  2. Acknowledge her feelings. This is something we haven't been doing too well. We get too caught up in our own emotions and focus more on letting her know ANGRY we are. She obviously has learned to do the same thing. So the plan is to acknowledge her feelings and also pay more attention on how we express ourselves. Not just to lash out but use words to explain why we are angry. For example:

    Don't say: "Stop fighting both of you. If not I will throw the both of you out of this house."
    Say: "Stop fighting. It upsets me that you both can't get along. The noise is giving me a headache. Furthermore, you are going to hurt each other if you fight like that. I don't want you getting hurt. Karina, I know you are very angry now. Let's see how you can show your anger in a better way and then let's find a solution to this."
  3. Stop the labelling. Phrases like "you always" and "you never" seem to tumble out automatically. In our fits of anger we also tend to say things like "naughty boy," "lazy girl" and "cry baby." But I noticed that my children are uncomfortable with that kind of branding and that's why they fight back. Children have an innate desire to be good and they will act according to what you label them to be. The following was an experiment I did:

    (Karina is throwing a fit)
    Mom: Stop it please. Just look at youself jumping up and down. You are acting like a monster.
    Karina: Don't say that. You say bad words (and carries on with her wailing and jumping).

    Mom: Come on, you're my good girl right?
    Karina: Nods her head.
    Mom: Little princesses don't jump up and down. They speak properly. Can you do that?
    Karina: (Stops throwing fits and calms down).
  4. End the day by highlighting all the things they did well. The family always gets together for storytime, scripture reading and family prayer before saying good nights. From today onwards one more thing shall be added... feel good time. As humans we naturally want to dwell on the negatives even though it doesn't do us any good. Take for example a typical conversation after a golf game (all golfers will identify with this). What do golfers talk about? Not about the 30 foot birdie putt they sank but rather the 3 foot putt they missed.
    Well, I'm opting for the better choice. I'm going to celebrate the little victories with my children rather then dwell on their failures.

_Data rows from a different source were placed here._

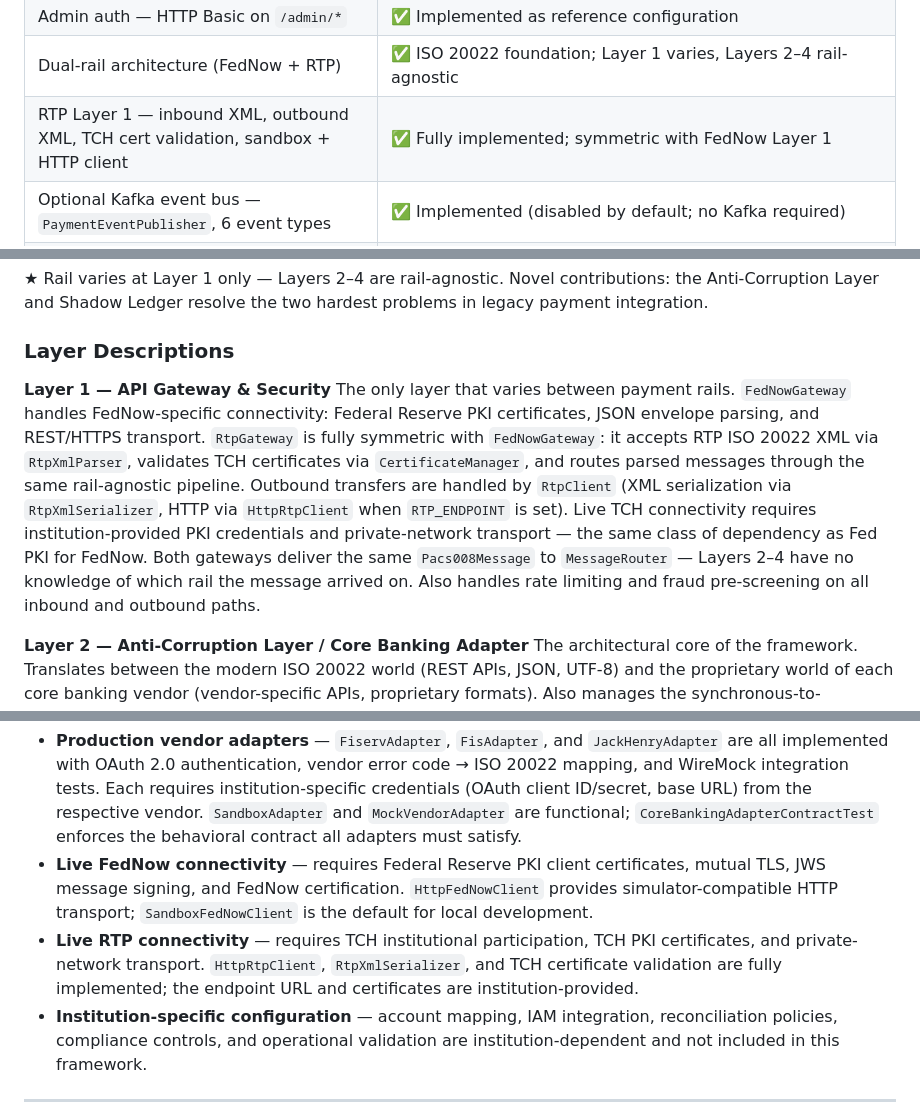
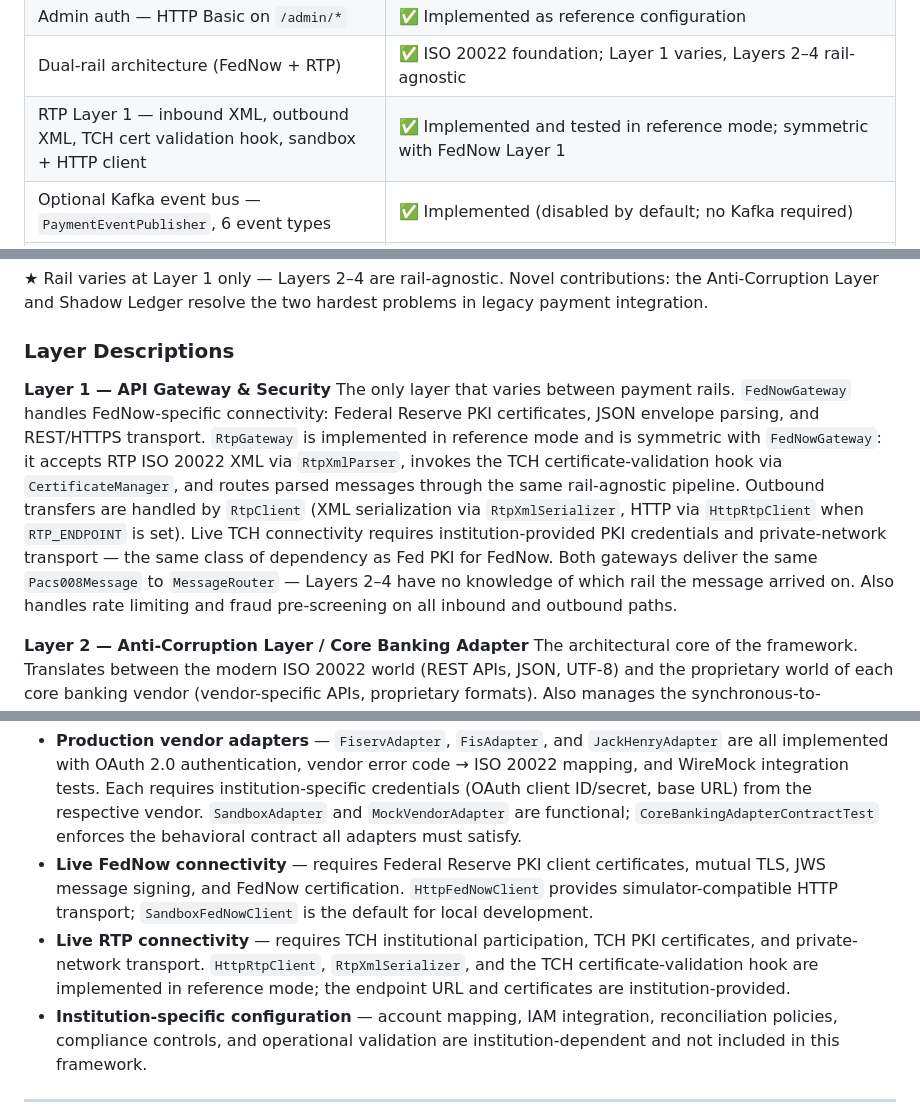
Before and after one commit to danielsmori/open-fednow, a Markdown page: README.md, 3 parts joined by grey strips. Drawn GitHub-style.

```diff
--- a/README.md
+++ b/README.md
@@ -32,7 +32,7 @@
 | Send-side (outbound) payment flow | ✅ Implemented in sandbox/reference mode |
 | Admin auth — HTTP Basic on `/admin/*` | ✅ Implemented as reference configuration |
 | Dual-rail architecture (FedNow + RTP) | ✅ ISO 20022 foundation; Layer 1 varies, Layers 2–4 rail-agnostic |
-| RTP Layer 1 — inbound XML, outbound XML, TCH cert validation, sandbox + HTTP client | ✅ Fully implemented; symmetric with FedNow Layer 1 |
+| RTP Layer 1 — inbound XML, outbound XML, TCH cert validation hook, sandbox + HTTP client | ✅ Implemented and tested in reference mode; symmetric with FedNow Layer 1 |
 | Optional Kafka event bus — `PaymentEventPublisher`, 6 event types | ✅ Implemented (disabled by default; no Kafka required) |
 | Vendor adapters (Fiserv, FIS, Jack Henry) | ✅ All three implemented (OAuth 2.0, ISO 20022 code mapping, WireMock tests); Fiserv + FIS via REST/JSON, Jack Henry via jXchange SOAP |
 | Live FedNow connectivity (Fed PKI, mTLS, message signing) | 🔲 Credential/certification-dependent; simulator-compatible HTTP client implemented |
@@ -493,7 +493,7 @@ The framework is structured as five independent layers. Each layer addresses a s
 ### Layer Descriptions
 
 **Layer 1 — API Gateway & Security**
-The only layer that varies between payment rails. `FedNowGateway` handles FedNow-specific connectivity: Federal Reserve PKI certificates, JSON envelope parsing, and REST/HTTPS transport. `RtpGateway` is fully symmetric with `FedNowGateway`: it accepts RTP ISO 20022 XML via `RtpXmlParser`, validates TCH certificates via `CertificateManager`, and routes parsed messages through the same rail-agnostic pipeline. Outbound transfers are handled by `RtpClient` (XML serialization via `RtpXmlSerializer`, HTTP via `HttpRtpClient` when `RTP_ENDPOINT` is set). Live TCH connectivity requires institution-provided PKI credentials and private-network transport — the same class of dependency as Fed PKI for FedNow. Both gateways deliver the same `Pacs008Message` to `MessageRouter` — Layers 2–4 have no knowledge of which rail the message arrived on. Also handles rate limiting and fraud pre-screening on all inbound and outbound paths.
+The only layer that varies between payment rails. `FedNowGateway` handles FedNow-specific connectivity: Federal Reserve PKI certificates, JSON envelope parsing, and REST/HTTPS transport. `RtpGateway` is implemented in reference mode and is symmetric with `FedNowGateway`: it accepts RTP ISO 20022 XML via `RtpXmlParser`, invokes the TCH certificate-validation hook via `CertificateManager`, and routes parsed messages through the same rail-agnostic pipeline. Outbound transfers are handled by `RtpClient` (XML serialization via `RtpXmlSerializer`, HTTP via `HttpRtpClient` when `RTP_ENDPOINT` is set). Live TCH connectivity requires institution-provided PKI credentials and private-network transport — the same class of dependency as Fed PKI for FedNow. Both gateways deliver the same `Pacs008Message` to `MessageRouter` — Layers 2–4 have no knowledge of which rail the message arrived on. Also handles rate limiting and fraud pre-screening on all inbound and outbound paths.
 
 **Layer 2 — Anti-Corruption Layer / Core Banking Adapter**
 The architectural core of the framework. Translates between the modern ISO 20022 world (REST APIs, JSON, UTF-8) and the proprietary world of each core banking vendor (vendor-specific APIs, proprietary formats). Also manages the synchronous-to-asynchronous bridge: FedNow requires synchronous sub-20-second responses, but legacy core processing is inherently asynchronous. This layer decouples the two models. The vendor-specific adapter is the only component that varies between institutions (~13% of total scope).
@@ -601,7 +601,7 @@ OpenFedNow is a working sandbox/reference implementation of the reusable core fr
 
 - **Production vendor adapters** — `FiservAdapter`, `FisAdapter`, and `JackHenryAdapter` are all implemented with OAuth 2.0 authentication, vendor error code → ISO 20022 mapping, and WireMock integration tests. Each requires institution-specific credentials (OAuth client ID/secret, base URL) from the respective vendor. `SandboxAdapter` and `MockVendorAdapter` are functional; `CoreBankingAdapterContractTest` enforces the behavioral contract all adapters must satisfy.
 - **Live FedNow connectivity** — requires Federal Reserve PKI client certificates, mutual TLS, JWS message signing, and FedNow certification. `HttpFedNowClient` provides simulator-compatible HTTP transport; `SandboxFedNowClient` is the default for local development.
-- **Live RTP connectivity** — requires TCH institutional participation, TCH PKI certificates, and private-network transport. `HttpRtpClient`, `RtpXmlSerializer`, and TCH certificate validation are fully implemented; the endpoint URL and certificates are institution-provided.
+- **Live RTP connectivity** — requires TCH institutional participation, TCH PKI certificates, and private-network transport. `HttpRtpClient`, `RtpXmlSerializer`, and the TCH certificate-validation hook are implemented in reference mode; the endpoint URL and certificates are institution-provided.
 - **Institution-specific configuration** — account mapping, IAM integration, reconciliation policies, compliance controls, and operational validation are institution-dependent and not included in this framework.
 
 ---
```
Also changed, not shown: other parts of README.md (+1 -1 lines), docs/adr/0005-dual-rail-architecture-fednow-rtp.md (+4 -4 lines), docs/known-limitations.md (+2 -2 lines).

Ok, I pray I will have the strength and self discipline to carry out my plan. Let's see if it works. If anyone has any other ideas, please feel free to share.

Here are some articles I found:
1. Attitude and Back Talk (pdf.file)
2. What Do You Do With Children Who Talks Back by Dr. Linda Koh

No comments:

Post a Comment

Don't go without saying something. I would love to read your comments. BUT no junk comments please.